Imagine you're standing in a room, doing a common, every day task - ordering a coffee at a coffee shop, talking to a friend, you name it. Nothing out of the ordinary. Nothing that should make you run for the hills, or hide in the corner praying it ends soon, right? Then, suddenly, everyone surrounds you and starts talking right in your ear and in your face. Some quietly but still as persistent, some almost screaming.  You can't decipher what they're all saying, but there must be 20 to 30 people talking right there in your headspace.  Then, people start throwing things at you from all angles. You are trying to figure out where it's coming from, what's going on, how to avoid it, but there's so much talking right in your most private circle of space that you can't concentrate. All you see are images moving about. Then, flashing lights, all different colors, and blaring noises - say something like a siren or a smoke detector or fire alarm.  Then, despite it not seeming possible, all of these people, flashing lights, sirens, projectiles get closer, so that you literally can't move without hearing, seeing, feeling them all.  And through all of this, you're still trying to order your coffee, or talk to your friend - the one person talking to you at a normal distance and volume about something that you actually want to focus on - and pretend none of the rest of it is going on because somehow, miraculously, they're completely unfazed by it.  It's like they don't even notice.
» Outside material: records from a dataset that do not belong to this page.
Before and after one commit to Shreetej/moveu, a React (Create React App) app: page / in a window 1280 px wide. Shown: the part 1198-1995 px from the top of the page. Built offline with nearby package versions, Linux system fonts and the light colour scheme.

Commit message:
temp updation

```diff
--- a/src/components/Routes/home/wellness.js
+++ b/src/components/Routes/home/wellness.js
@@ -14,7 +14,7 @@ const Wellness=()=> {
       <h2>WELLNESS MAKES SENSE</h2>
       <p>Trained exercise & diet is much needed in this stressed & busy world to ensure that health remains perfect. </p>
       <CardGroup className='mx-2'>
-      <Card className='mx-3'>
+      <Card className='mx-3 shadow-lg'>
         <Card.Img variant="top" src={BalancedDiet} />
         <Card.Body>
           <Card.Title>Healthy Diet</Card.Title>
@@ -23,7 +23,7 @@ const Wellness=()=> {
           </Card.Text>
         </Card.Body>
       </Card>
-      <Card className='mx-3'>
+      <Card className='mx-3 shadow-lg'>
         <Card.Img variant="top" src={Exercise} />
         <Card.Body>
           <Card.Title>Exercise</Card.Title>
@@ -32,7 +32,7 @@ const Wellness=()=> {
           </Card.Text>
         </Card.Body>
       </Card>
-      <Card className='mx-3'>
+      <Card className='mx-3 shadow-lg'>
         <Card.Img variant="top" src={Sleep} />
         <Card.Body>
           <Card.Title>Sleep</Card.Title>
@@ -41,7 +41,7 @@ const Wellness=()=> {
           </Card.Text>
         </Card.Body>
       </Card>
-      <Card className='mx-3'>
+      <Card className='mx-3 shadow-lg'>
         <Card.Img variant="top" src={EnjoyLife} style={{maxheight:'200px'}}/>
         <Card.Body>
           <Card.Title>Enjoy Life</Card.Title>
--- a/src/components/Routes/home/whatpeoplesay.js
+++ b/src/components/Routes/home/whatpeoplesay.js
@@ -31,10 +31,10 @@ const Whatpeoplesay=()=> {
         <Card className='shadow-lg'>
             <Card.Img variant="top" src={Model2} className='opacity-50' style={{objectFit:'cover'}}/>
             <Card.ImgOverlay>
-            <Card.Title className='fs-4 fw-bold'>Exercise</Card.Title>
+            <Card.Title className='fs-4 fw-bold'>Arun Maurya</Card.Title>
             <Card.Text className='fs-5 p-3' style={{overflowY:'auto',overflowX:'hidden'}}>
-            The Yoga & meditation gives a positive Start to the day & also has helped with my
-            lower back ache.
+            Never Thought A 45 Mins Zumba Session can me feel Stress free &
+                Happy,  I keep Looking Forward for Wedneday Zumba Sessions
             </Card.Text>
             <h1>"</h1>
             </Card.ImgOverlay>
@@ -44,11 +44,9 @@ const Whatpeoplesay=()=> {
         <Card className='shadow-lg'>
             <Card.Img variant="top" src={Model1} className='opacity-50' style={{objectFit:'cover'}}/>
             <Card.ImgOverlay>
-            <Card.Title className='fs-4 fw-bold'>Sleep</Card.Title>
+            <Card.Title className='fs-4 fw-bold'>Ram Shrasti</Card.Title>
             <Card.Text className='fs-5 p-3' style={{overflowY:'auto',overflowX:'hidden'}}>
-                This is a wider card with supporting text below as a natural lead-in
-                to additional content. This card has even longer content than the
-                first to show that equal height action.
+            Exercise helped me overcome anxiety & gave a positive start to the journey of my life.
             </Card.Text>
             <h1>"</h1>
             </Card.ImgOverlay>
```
You try all of the tricks you know - deep breaths, closing your eyes for a moment, focusing on the face of the person you mean to speak to - all without trying to draw attention, and nothing works. At this point, you know you cannot stop it, nor can you take it any more.  You have two options: 1.) You can either explode and break down. You can scream "everybody shut the hell up" at the top of your lungs and beg, hope, and pray that even the sirens and flashing lights somehow understand this command to stop, or 2.) You can shut down. This means literally turn away from it all, including the one friend or barista that you actually were trying to converse with. And in order to do this, you literally have to extract yourself mentally, emotionally, and physically. You can try to, as inconspicuously as possible which usually isn't very, stop whatever you're doing and let your mind and senses glaze over until you've shut down every sensory option as completely as you can (you probably have a look on your face that's somewhat akin to the ghost-like look just before someone passes out), or you can up and leave the place all together, which is equally as difficult and conspicuous if you're in mid-conversation.

I realize that everyone with panic, or severe anxiety, experiences this differently. But this is how I experience it, and I promise you, it's not fun. It's not fun knowing you basically have to make some sort of a scene, have some sort of an episode, or end up in the ER, and having to make that choice.  It's not fun knowing people worry that you're going to "freak out" and don't want to invite you to things, or get nervous when they do. It's not fun wondering "How did I handle that? Was I ok? Is anyone embarrassed by me? Ashamed to be there with me?" "How will people treat me the next time they see me/I go back to that place?" And most importantly, it's not something we choose.  Not really at least. Well, I guess technically I have the choice to explode, implode, or get hospitalized, or to avoid social situations all together out of fear of one of these happening. But that's not much of a choice, is it?

So please, if you know someone who has a diagnosed condition, instead of joking around about their condition, or using it as some common place term and furthering the stigma, instead of being ashamed or embarrassed or angry by someone who's struggling, offer help - true help. As in, don't help now and hold it against them later.  And if someone has a problem with them, or with you for helping them, give them your favorite hand gesture, or call them an ignorant jerk, or possibly even try to educate them if they seem like a reasonable person. Whatever you think might make them take pause. But however you do it, stand up for us, and for yourself for helping us and being a decent, caring human being, and work to change the stigma. Because if in that moment we can't, and you don't, who's going to?